About those signs: They can be a little overwhelming. At the main trailhead, by the office, arrows point every which way to trails and the yurts that dot the meadows. Look at trail names right next to the parking lot, and it seems as if the Basalt, Look and Babbitt trails all go in the same direction. Wait, and there’s the Dog Trail sign nearby, and one for the Black Bear Trail, too. And one more: for the Cinder Trail on the left.
A guy can become paralyzed by a surfeit of choices.
Do not fret. All is revealed on a detailed, color-coded U.S. Forest Service map nailed to nearly every directional post at major junctions. My suggestion: Take a smartphone snapshot of it and carry it along. But, if you are an ascetic and eschew technology, the signs pop up enough along the way to keep you from getting lost.
The trails are divided into “ski only,” “multi-use” and “ski, snowshoe and dog trails,” with the mileage for each labeled.
On this day, I was looking to run about 8 miles with a few significant climbs to break the monotony.
So I charted this course:
• Head south (parallel the parking lot) on the wide Babbitt Trail, which gradually curves east and climbs for a little more than 2 miles.
• Turn right to the Goshawks Trail, a 1.6-mile uphill and downhill trek on mostly doubletrack with decent footing.
• Turn right at a junction onto the Thunder Trail, which is mostly downhill and loops around after passing several side trails that either add or subtract mileage but eventually get you to the same point.
• At the junction featuring no less than six directional signs, turn right on the Babbitt Trail and follow it slightly less than a mile back to the lodge and the main trailhead.
Do not be distracted by the many offshoot trails. On the first section of the Babbitt Trail alone, there are five. One such trail, Wapiti, just looks like a faint outline in the grassy meadow between the pines, but eventually it becomes a “real” trail that meanders more than two miles and dead ends at two yurts.

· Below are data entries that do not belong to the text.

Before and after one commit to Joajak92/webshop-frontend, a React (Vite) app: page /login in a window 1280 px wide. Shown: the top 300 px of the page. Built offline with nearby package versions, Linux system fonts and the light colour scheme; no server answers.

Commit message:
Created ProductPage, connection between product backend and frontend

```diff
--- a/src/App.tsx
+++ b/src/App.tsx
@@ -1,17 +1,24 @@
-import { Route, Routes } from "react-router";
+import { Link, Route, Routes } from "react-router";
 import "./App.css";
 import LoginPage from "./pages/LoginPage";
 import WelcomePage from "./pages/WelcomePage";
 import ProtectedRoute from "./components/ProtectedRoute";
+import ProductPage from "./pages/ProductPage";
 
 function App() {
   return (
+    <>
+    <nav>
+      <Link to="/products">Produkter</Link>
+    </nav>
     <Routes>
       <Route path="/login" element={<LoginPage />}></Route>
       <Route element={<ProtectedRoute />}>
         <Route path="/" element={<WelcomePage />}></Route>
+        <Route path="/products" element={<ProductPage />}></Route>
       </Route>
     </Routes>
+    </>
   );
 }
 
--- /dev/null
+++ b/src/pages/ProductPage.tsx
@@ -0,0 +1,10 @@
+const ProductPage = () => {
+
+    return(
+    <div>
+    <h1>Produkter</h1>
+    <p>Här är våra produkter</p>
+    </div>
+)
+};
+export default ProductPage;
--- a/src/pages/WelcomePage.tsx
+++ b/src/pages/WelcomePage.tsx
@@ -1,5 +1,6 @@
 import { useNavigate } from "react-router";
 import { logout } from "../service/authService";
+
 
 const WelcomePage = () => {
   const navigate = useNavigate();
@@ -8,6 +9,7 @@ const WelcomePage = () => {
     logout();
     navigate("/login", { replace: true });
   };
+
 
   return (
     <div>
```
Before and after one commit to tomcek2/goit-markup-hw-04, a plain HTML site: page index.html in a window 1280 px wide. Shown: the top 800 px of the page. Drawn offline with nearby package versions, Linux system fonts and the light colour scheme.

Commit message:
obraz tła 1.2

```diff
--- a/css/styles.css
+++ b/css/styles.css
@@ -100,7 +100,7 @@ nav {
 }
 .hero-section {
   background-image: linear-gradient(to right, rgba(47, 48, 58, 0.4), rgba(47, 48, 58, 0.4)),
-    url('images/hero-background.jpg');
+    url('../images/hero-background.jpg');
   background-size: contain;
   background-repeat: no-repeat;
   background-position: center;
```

Those seeking shade and mini-forests of ponderosa and aspen will enjoy the Goshawk and Thunder trails. Actually, the Thunder provides a little of everything: big trees, verdant meadows, both uphill and downhill and a slog through the faintest of trails thankfully delineated by tiny blue ribbons to show the way.
It’s only at the start of the Babbitt Trail and the middle part of the Thunder Trail that you can hear the traffic roar by on Highway 180, a pet peeve for those seeking the illusion of solitude. The rest of the trip seems secluded. In fact, on a Sunday morning, I saw nary a soul on the trails, even though there were several camping groups nearby.
So, after this pleasant sojourn, I’m rethinking my view of cross-country ski resorts in the dry months. It makes sense to put the trails to use before the snow comes and transforms the area once more into a winter wonderland.
Sam McManis can be reached at email@example.com or (928) 556-2248.